I am fascinated by the fact that Drunken Angel, in its title, refers to one of the two leading character directly, although it is not seen through said character’s perspective. Indeed, the ending reveals that he has ultimately failed to understand the heroic act of his “frenemy,” the gangster, whom he desperately tries to cure throughout the film. His viewpoint of the world, in fact, remains widely unchanged. This, perhaps, empowers the spectator, because he, unlike the doctor, has seen the final heroic gesture of the supposed villain.
It has been twelve hours since I finally watched Drunken Angel for the first time. I have not been able to stop thinking about it. Critics and historians widely regard this as Kurosawa’s first masterpiece. I would argue that at least one prior film, No Regrets for Our Youth, deserves such praise. Yet, I loved Drunken Angel especially.
The characters, for instance, are fascinatingly compelling in their fundamental imperfections. The doctor is a good man, but he is a hypocrite who, while trying to save those around him from disease, neglects to treat his own alcoholism. The gangster would be a near-perfect villain, physically and mentally, if it wasn’t for his tuberculosis, that eventually forces him to face up to the evil of his ways.
As I replay scenes of the film in my head, I return to two shots in particular.
One is of the gangster who picks up a flower from a stand, as an unwarranted sign of his reborn love of life, previously unseen in the entire film. This, I would identify as the only moment of pure joy in the movie. Yet, it is a fleeting type of joy, that is cut very, very, very short when the girl working at the stand asks him for payment. He is no longer a yakuza boss – he has become a shmuck like everyone else, who must pay for goods and services. This realization scares him, fills him with anger, and he throws away the flower.
Another shot is that of the gangster, near the end, cornered by the man whom he tried to kill, despite being on the verge of death himself via tuberculosis. The look of horror and despair – a living corpse – is that of a man who is antagonized by both the outside world – the yakuza – and the inner world – viruses.
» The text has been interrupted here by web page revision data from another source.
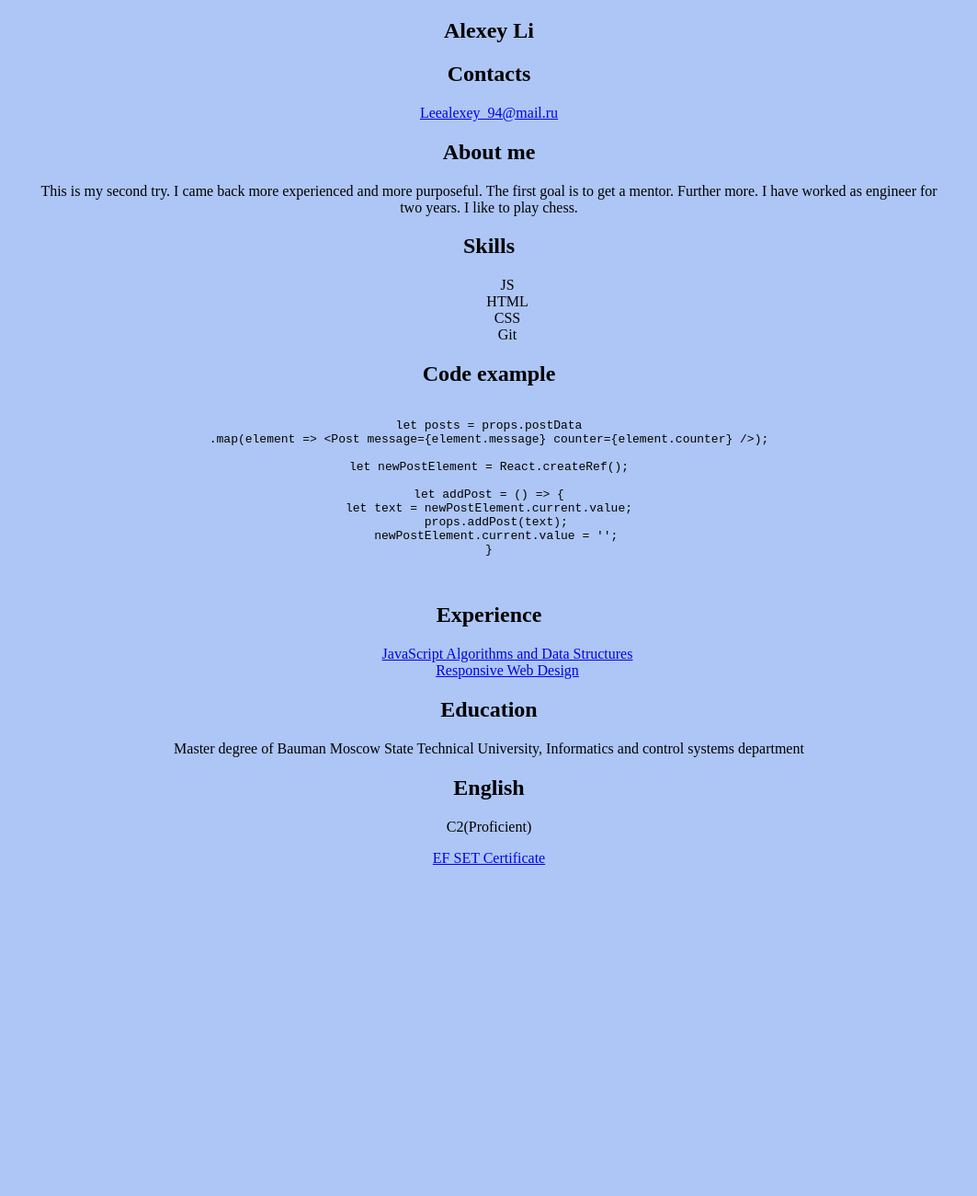
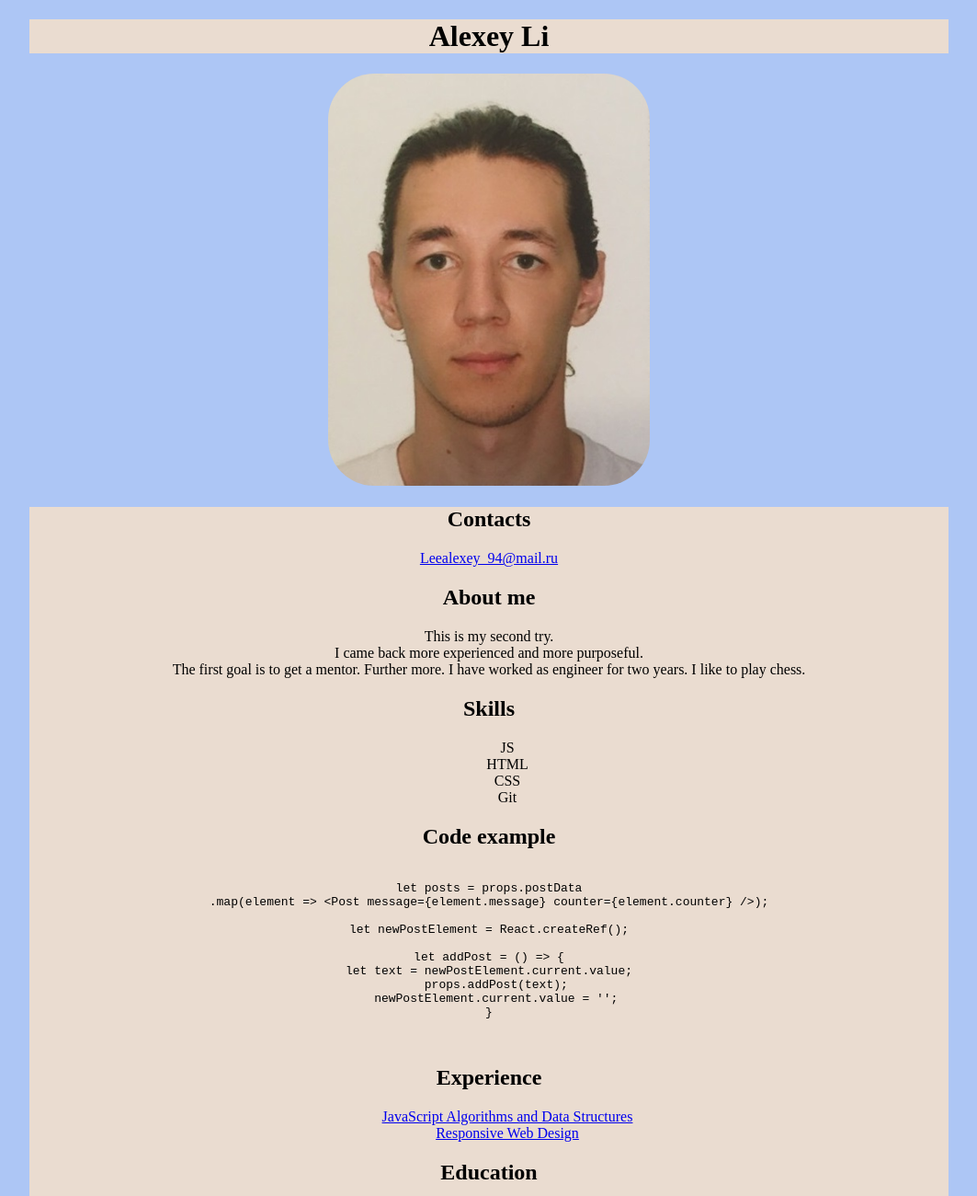
Before and after one commit to Leealexeyvl/rsschool-cv, a plain HTML site: page index.html in a window 1280 px wide. Shown: the top 1300 px of the page at 92% size, without its empty margins (108-1171 px from the left). Before the commit the page ends 942 px from the top, so only its background shows below. Drawn offline with Linux system fonts and the light colour scheme.

Commit message:
feat: add photo

```diff
--- a/index.html
+++ b/index.html
@@ -8,16 +8,19 @@
     <title>CV</title>
 </head>
 <body>
-    <section>
+    <header>
         <h1>
             Alexey Li
         </h1>
+    </header>
+    <img src="./sh7cslASe8c.jpg" alt="">
+    <main>
 
         <h2>Contacts</h2>
         <a href="mailto:Leealexey_94@mail.ru">Leealexey_94@mail.ru</a>
 
         <h2>About me</h2>
-        <p>This is my second try. I came back more experienced and more purposeful. The first goal is to get a mentor. Further more.
+        <p>This is my second try. <br> I came back more experienced and more purposeful. <br> The first goal is to get a mentor. Further more.
             I have worked as engineer for two years. I like to play chess.</p>
 
         <h2>Skills</h2>
@@ -56,6 +59,6 @@ let addPost = () => {
         <h2>English</h2>
         <p>C2(Proficient)</p>
         <a href="https://www.efset.org/cert/S3Scja">EF SET Certificate</a>
-    </section>
+    </main>
 </body>
 </html>
```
Can we therefore spot the existentialist message here? The acts of a kind-hearted individual are not enough when pitted up against the cruelty of the world. I could write about this film forever – I really feel like I could.
But I must cut my ramblings short; I still have a lot of Kurosawa to watch.
It would be wrong of me, however, not to point out that Drunken Angel was Kurosawa’s first collaboration with Toshiro Mifune. Mifune, here (as ever) is an absolute force of magnetism. What a match made in heaven!